## RECORDS FOR THE TASK
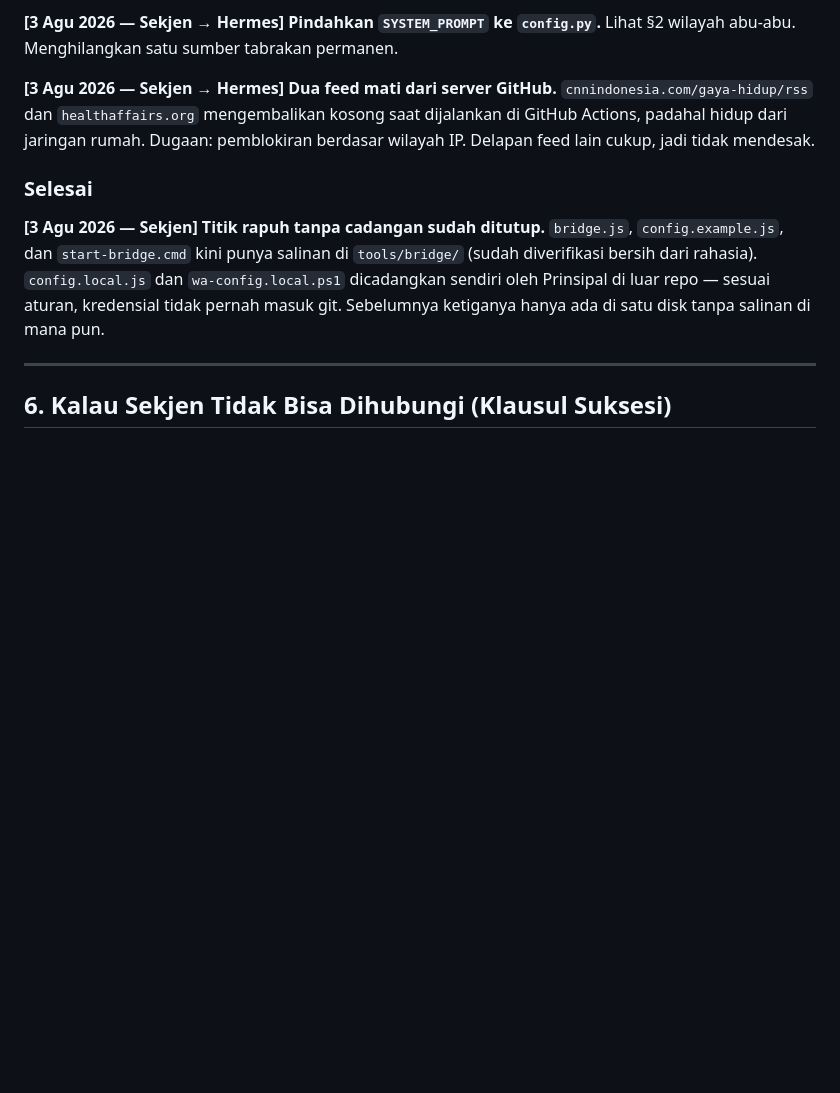
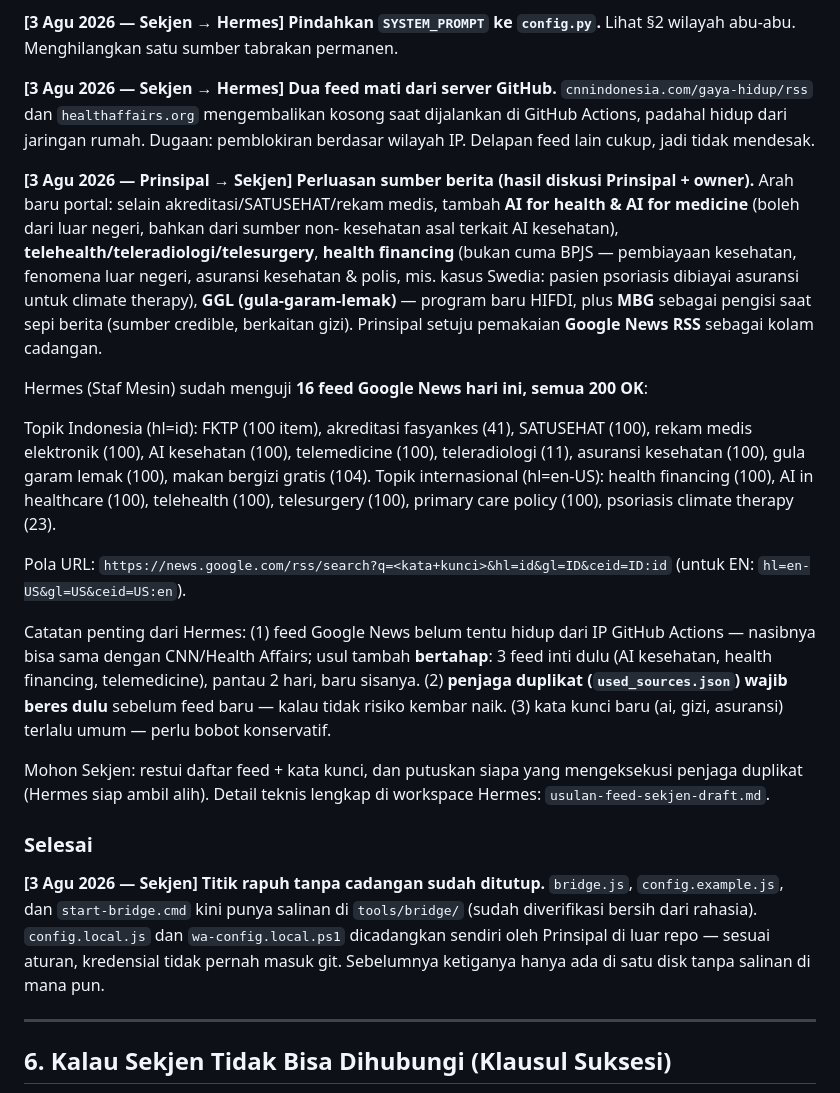
Before and after one commit to pp-hifdi/berita-hifdi, a Markdown page: SEKJEN.md, the part around the change. Drawn GitHub-style; blank space fills up the shorter version.

Commit message:
papan pesan: perluasan sumber berita dari Prinsipal (diskusi 3 Agu 2026)

```diff
--- a/SEKJEN.md
+++ b/SEKJEN.md
@@ -108,6 +108,41 @@ Lihat §2 wilayah abu-abu. Menghilangkan satu sumber tabrakan permanen.
 saat dijalankan di GitHub Actions, padahal hidup dari jaringan rumah. Dugaan:
 pemblokiran berdasar wilayah IP. Delapan feed lain cukup, jadi tidak mendesak.
 
+**[3 Agu 2026 — Prinsipal → Sekjen] Perluasan sumber berita (hasil diskusi
+Prinsipal + owner).**
+Arah baru portal: selain akreditasi/SATUSEHAT/rekam medis, tambah **AI for
+health & AI for medicine** (boleh dari luar negeri, bahkan dari sumber non-
+kesehatan asal terkait AI kesehatan), **telehealth/teleradiologi/telesurgery**,
+**health financing** (bukan cuma BPJS — pembiayaan kesehatan, fenomena luar
+negeri, asuransi kesehatan & polis, mis. kasus Swedia: pasien psoriasis
+dibiayai asuransi untuk climate therapy), **GGL (gula-garam-lemak)** — program
+baru HIFDI, plus **MBG** sebagai pengisi saat sepi berita (sumber credible,
+berkaitan gizi). Prinsipal setuju pemakaian **Google News RSS** sebagai kolam
+cadangan.
+
+Hermes (Staf Mesin) sudah menguji **16 feed Google News hari ini, semua 200 OK**:
+
+Topik Indonesia (hl=id): FKTP (100 item), akreditasi fasyankes (41), SATUSEHAT
+(100), rekam medis elektronik (100), AI kesehatan (100), telemedicine (100),
+teleradiologi (11), asuransi kesehatan (100), gula garam lemak (100), makan
+bergizi gratis (104). Topik internasional (hl=en-US): health financing (100),
+AI in healthcare (100), telehealth (100), telesurgery (100), primary care
+policy (100), psoriasis climate therapy (23).
+
+Pola URL: `https://news.google.com/rss/search?q=<kata+kunci>&hl=id&gl=ID&ceid=ID:id`
+(untuk EN: `hl=en-US&gl=US&ceid=US:en`).
+
+Catatan penting dari Hermes: (1) feed Google News belum tentu hidup dari IP
+GitHub Actions — nasibnya bisa sama dengan CNN/Health Affairs; usul tambah
+**bertahap**: 3 feed inti dulu (AI kesehatan, health financing, telemedicine),
+pantau 2 hari, baru sisanya. (2) **penjaga duplikat (`used_sources.json`)
+wajib beres dulu** sebelum feed baru — kalau tidak risiko kembar naik.
+(3) kata kunci baru (ai, gizi, asuransi) terlalu umum — perlu bobot konservatif.
+
+Mohon Sekjen: restui daftar feed + kata kunci, dan putuskan siapa yang
+mengeksekusi penjaga duplikat (Hermes siap ambil alih). Detail teknis lengkap
+di workspace Hermes: `usulan-feed-sekjen-draft.md`.
+
 ### Selesai
 
 **[3 Agu 2026 — Sekjen] Titik rapuh tanpa cadangan sudah ditutup.**
```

## WHAT YOU ARE ASKED TO DO
Could you return the whole listing exactly, with every picture removed?

## SOLUTION TO THIS PROBLEM
Before and after one commit to pp-hifdi/berita-hifdi, a Markdown page: SEKJEN.md, the part around the change. Drawn GitHub-style; blank space fills up the shorter version.

Commit message:
papan pesan: perluasan sumber berita dari Prinsipal (diskusi 3 Agu 2026)

```diff
--- a/SEKJEN.md
+++ b/SEKJEN.md
@@ -108,6 +108,41 @@ Lihat §2 wilayah abu-abu. Menghilangkan satu sumber tabrakan permanen.
 saat dijalankan di GitHub Actions, padahal hidup dari jaringan rumah. Dugaan:
 pemblokiran berdasar wilayah IP. Delapan feed lain cukup, jadi tidak mendesak.
 
+**[3 Agu 2026 — Prinsipal → Sekjen] Perluasan sumber berita (hasil diskusi
+Prinsipal + owner).**
+Arah baru portal: selain akreditasi/SATUSEHAT/rekam medis, tambah **AI for
+health & AI for medicine** (boleh dari luar negeri, bahkan dari sumber non-
+kesehatan asal terkait AI kesehatan), **telehealth/teleradiologi/telesurgery**,
+**health financing** (bukan cuma BPJS — pembiayaan kesehatan, fenomena luar
+negeri, asuransi kesehatan & polis, mis. kasus Swedia: pasien psoriasis
+dibiayai asuransi untuk climate therapy), **GGL (gula-garam-lemak)** — program
+baru HIFDI, plus **MBG** sebagai pengisi saat sepi berita (sumber credible,
+berkaitan gizi). Prinsipal setuju pemakaian **Google News RSS** sebagai kolam
+cadangan.
+
+Hermes (Staf Mesin) sudah menguji **16 feed Google News hari ini, semua 200 OK**:
+
+Topik Indonesia (hl=id): FKTP (100 item), akreditasi fasyankes (41), SATUSEHAT
+(100), rekam medis elektronik (100), AI kesehatan (100), telemedicine (100),
+teleradiologi (11), asuransi kesehatan (100), gula garam lemak (100), makan
+bergizi gratis (104). Topik internasional (hl=en-US): health financing (100),
+AI in healthcare (100), telehealth (100), telesurgery (100), primary care
+policy (100), psoriasis climate therapy (23).
+
+Pola URL: `https://news.google.com/rss/search?q=<kata+kunci>&hl=id&gl=ID&ceid=ID:id`
+(untuk EN: `hl=en-US&gl=US&ceid=US:en`).
+
+Catatan penting dari Hermes: (1) feed Google News belum tentu hidup dari IP
+GitHub Actions — nasibnya bisa sama dengan CNN/Health Affairs; usul tambah
+**bertahap**: 3 feed inti dulu (AI kesehatan, health financing, telemedicine),
+pantau 2 hari, baru sisanya. (2) **penjaga duplikat (`used_sources.json`)
+wajib beres dulu** sebelum feed baru — kalau tidak risiko kembar naik.
+(3) kata kunci baru (ai, gizi, asuransi) terlalu umum — perlu bobot konservatif.
+
+Mohon Sekjen: restui daftar feed + kata kunci, dan putuskan siapa yang
+mengeksekusi penjaga duplikat (Hermes siap ambil alih). Detail teknis lengkap
+di workspace Hermes: `usulan-feed-sekjen-draft.md`.
+
 ### Selesai
 
 **[3 Agu 2026 — Sekjen] Titik rapuh tanpa cadangan sudah ditutup.**
```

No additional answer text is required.